The Middle Classes

In Britain, the sense of loss, insecurity and dis-entitlement, which have been described in relation to the older working classes, may also apply to fractions of the middle classes at critical points in their history. Moran (2005) has suggested that at key points throughout the twentieth century middle classes have felt threatened, under pressure and endangered and have given expression to their concerns. In Moran’s words,

‘the theme of middle-class beleaguerment has tended to surface at particular crisis points — the early 1920s, the late 1940s, the mid 1970s and the early

1990s when there was genuine hardship among at least a certain section of the middle classes’ (Moran 2005: 238).

If there was genuine hardship in some periods, there was also a longstanding myth of the travails of the middle, what Moran calls ‘the myth of middle England...the belief that the middle ranks of society were beleaguered and put upon’ (p. 232). Those who articulated the viewof this moderate, respectable but put-upon middle ranks spoke of a ‘

“new poor” so burdened by rates and taxes that they had to make tragic sacrifices like employing fewer servants and sending their children to cheaper schools’ (Moran 2005: 232 and footnote 3).

These class anxieties—of the 1920s—have changed, or changed in emphasis, just as the middle classes themselves have changed and expanded. In the early part of the century there were fears of working-class power when

‘the concern was that the advance of the working class threatened to erode the middle class’s advantages—by taxing incomes to provide services which the middle class already enjoyed (Roberts 2001: 160).

By the 1970s a new expanded middle class, or some among them, believed that successive Labour governments, allied to trade union power, threatened both their material position and their values. The middle classes were for ‘individualism, enterprise and independence’. It is these values that Bechhofer et al. (1978) argued were under threat in the 1970s as the middle classes grew in size—to 30 % of the employed population by the end of the twentieth century. Efficiencies which had been demanded of working-class employees began to be demanded of middle classes. A stream of publications appeared claiming the ‘decline of the middle class’ (Bechhofer et al. 1978: 411). Bechhofer and colleagues refer to the pressures on small business from government measures, interventions in the affairs of large companies, the loss of autonomy among professionals and the routinisation of the work of the lower professional, administrative and clerical grades (Bechhofer et al. 1978: 416—419). Among those who were proclaiming the need to restate bourgeois values—hard work, thrift and a desire for betterment (Bechhofer et al. 1978: 420)—were two politicians then in opposition, Keith Joseph and Margaret Thatcher.

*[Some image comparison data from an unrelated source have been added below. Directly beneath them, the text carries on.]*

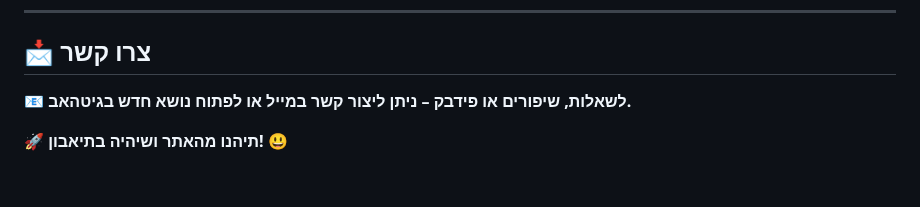
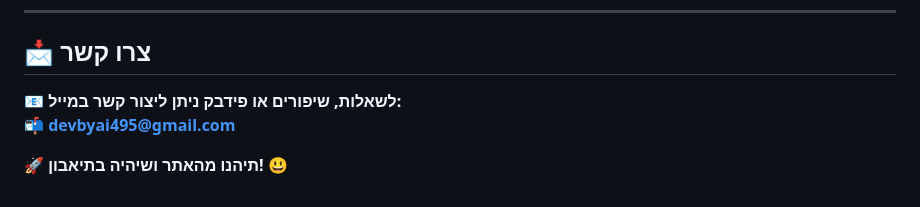
Before and after one commit to DevByAi/my-Recipes, a Markdown page: README.md, the part around the change. GitHub-like rendering.

```diff
--- a/README.md
+++ b/README.md
@@ -62,6 +62,7 @@
 ---
 
 ## 📩 צרו קשר
-📧 **לשאלות, שיפורים או פידבק – ניתן ליצור קשר במייל או לפתוח נושא חדש בגיטהאב.**
+📧 **לשאלות, שיפורים או פידבק ניתן ליצור קשר במייל:**
+📬 **[devbyai495@gmail.com](mailto:devbyai495@gmail.com)**
 
 🚀 **תיהנו מהאתר ושיהיה בתיאבון!** 😃
```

In yet another shift, by the end of the century and into the twenty- first century, as Roberts argues, middle-class workers had come to worry about ‘productivity drives, cuts in staffing, workplace bullying, appraisals and “delayering”’ (Roberts: 160—161). Middle managers were subject to redundancy as large organisations sought to reduce costs by cutting staff numbers or replacing older staff with younger, lower-paid employees. At the same time, Roberts argues, fear of working-class power had diminished (in the wake of Thatcher’s attacks on trade unions and changes in the nature of working-class employment) but had been replaced by fear of ‘disorder’ or neighbourhood crime and deteriorating town and city spaces.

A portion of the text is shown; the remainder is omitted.